§ Problem to work on
Set down the complete data exactly as it appears below.

Records from a data source:

━━━━━━━━━━

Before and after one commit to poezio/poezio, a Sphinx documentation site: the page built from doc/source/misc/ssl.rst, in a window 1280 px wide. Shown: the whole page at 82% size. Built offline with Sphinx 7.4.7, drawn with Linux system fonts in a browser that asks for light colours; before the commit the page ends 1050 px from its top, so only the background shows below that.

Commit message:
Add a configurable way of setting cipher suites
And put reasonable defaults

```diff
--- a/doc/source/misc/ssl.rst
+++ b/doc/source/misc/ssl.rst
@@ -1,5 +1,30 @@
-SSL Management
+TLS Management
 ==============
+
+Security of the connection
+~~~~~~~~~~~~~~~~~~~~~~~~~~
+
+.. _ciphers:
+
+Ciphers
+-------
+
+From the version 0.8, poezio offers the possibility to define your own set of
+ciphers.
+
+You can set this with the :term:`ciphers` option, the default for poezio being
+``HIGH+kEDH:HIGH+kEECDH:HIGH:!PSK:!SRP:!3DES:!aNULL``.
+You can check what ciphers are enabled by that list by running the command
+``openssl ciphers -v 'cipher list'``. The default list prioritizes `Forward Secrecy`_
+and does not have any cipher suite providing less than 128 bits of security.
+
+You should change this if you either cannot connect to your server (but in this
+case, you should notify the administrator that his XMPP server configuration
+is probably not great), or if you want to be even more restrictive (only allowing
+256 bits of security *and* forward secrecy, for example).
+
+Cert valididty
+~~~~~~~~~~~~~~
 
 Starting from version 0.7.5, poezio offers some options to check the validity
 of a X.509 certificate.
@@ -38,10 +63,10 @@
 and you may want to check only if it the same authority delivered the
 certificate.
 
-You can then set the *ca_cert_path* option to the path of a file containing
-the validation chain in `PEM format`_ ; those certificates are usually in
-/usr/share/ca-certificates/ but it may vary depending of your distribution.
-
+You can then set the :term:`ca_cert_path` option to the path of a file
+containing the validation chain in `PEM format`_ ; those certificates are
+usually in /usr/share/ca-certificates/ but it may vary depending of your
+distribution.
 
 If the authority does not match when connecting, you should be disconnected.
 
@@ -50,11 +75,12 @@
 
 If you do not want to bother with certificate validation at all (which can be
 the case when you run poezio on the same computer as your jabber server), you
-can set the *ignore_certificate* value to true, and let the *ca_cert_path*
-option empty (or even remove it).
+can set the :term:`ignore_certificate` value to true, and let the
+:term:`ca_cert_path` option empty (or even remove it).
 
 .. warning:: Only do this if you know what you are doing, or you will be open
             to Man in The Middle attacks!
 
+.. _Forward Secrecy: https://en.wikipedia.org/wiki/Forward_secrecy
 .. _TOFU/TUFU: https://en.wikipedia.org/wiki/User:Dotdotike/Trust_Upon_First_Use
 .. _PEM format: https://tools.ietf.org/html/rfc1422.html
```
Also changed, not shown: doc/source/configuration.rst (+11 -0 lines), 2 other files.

━━━━━━━━━━

§ Solution for this task
Before and after one commit to poezio/poezio, a Sphinx documentation site: the page built from doc/source/misc/ssl.rst, in a window 1280 px wide. Shown: the whole page at 82% size. Built offline with Sphinx 7.4.7, drawn with Linux system fonts in a browser that asks for light colours; before the commit the page ends 1050 px from its top, so only the background shows below that.

Commit message:
Add a configurable way of setting cipher suites
And put reasonable defaults

```diff
--- a/doc/source/misc/ssl.rst
+++ b/doc/source/misc/ssl.rst
@@ -1,5 +1,30 @@
-SSL Management
+TLS Management
 ==============
+
+Security of the connection
+~~~~~~~~~~~~~~~~~~~~~~~~~~
+
+.. _ciphers:
+
+Ciphers
+-------
+
+From the version 0.8, poezio offers the possibility to define your own set of
+ciphers.
+
+You can set this with the :term:`ciphers` option, the default for poezio being
+``HIGH+kEDH:HIGH+kEECDH:HIGH:!PSK:!SRP:!3DES:!aNULL``.
+You can check what ciphers are enabled by that list by running the command
+``openssl ciphers -v 'cipher list'``. The default list prioritizes `Forward Secrecy`_
+and does not have any cipher suite providing less than 128 bits of security.
+
+You should change this if you either cannot connect to your server (but in this
+case, you should notify the administrator that his XMPP server configuration
+is probably not great), or if you want to be even more restrictive (only allowing
+256 bits of security *and* forward secrecy, for example).
+
+Cert valididty
+~~~~~~~~~~~~~~
 
 Starting from version 0.7.5, poezio offers some options to check the validity
 of a X.509 certificate.
@@ -38,10 +63,10 @@
 and you may want to check only if it the same authority delivered the
 certificate.
 
-You can then set the *ca_cert_path* option to the path of a file containing
-the validation chain in `PEM format`_ ; those certificates are usually in
-/usr/share/ca-certificates/ but it may vary depending of your distribution.
-
+You can then set the :term:`ca_cert_path` option to the path of a file
+containing the validation chain in `PEM format`_ ; those certificates are
+usually in /usr/share/ca-certificates/ but it may vary depending of your
+distribution.
 
 If the authority does not match when connecting, you should be disconnected.
 
@@ -50,11 +75,12 @@
 
 If you do not want to bother with certificate validation at all (which can be
 the case when you run poezio on the same computer as your jabber server), you
-can set the *ignore_certificate* value to true, and let the *ca_cert_path*
-option empty (or even remove it).
+can set the :term:`ignore_certificate` value to true, and let the
+:term:`ca_cert_path` option empty (or even remove it).
 
 .. warning:: Only do this if you know what you are doing, or you will be open
             to Man in The Middle attacks!
 
+.. _Forward Secrecy: https://en.wikipedia.org/wiki/Forward_secrecy
 .. _TOFU/TUFU: https://en.wikipedia.org/wiki/User:Dotdotike/Trust_Upon_First_Use
 .. _PEM format: https://tools.ietf.org/html/rfc1422.html
```
Also changed, not shown: doc/source/configuration.rst (+11 -0 lines), 2 other files.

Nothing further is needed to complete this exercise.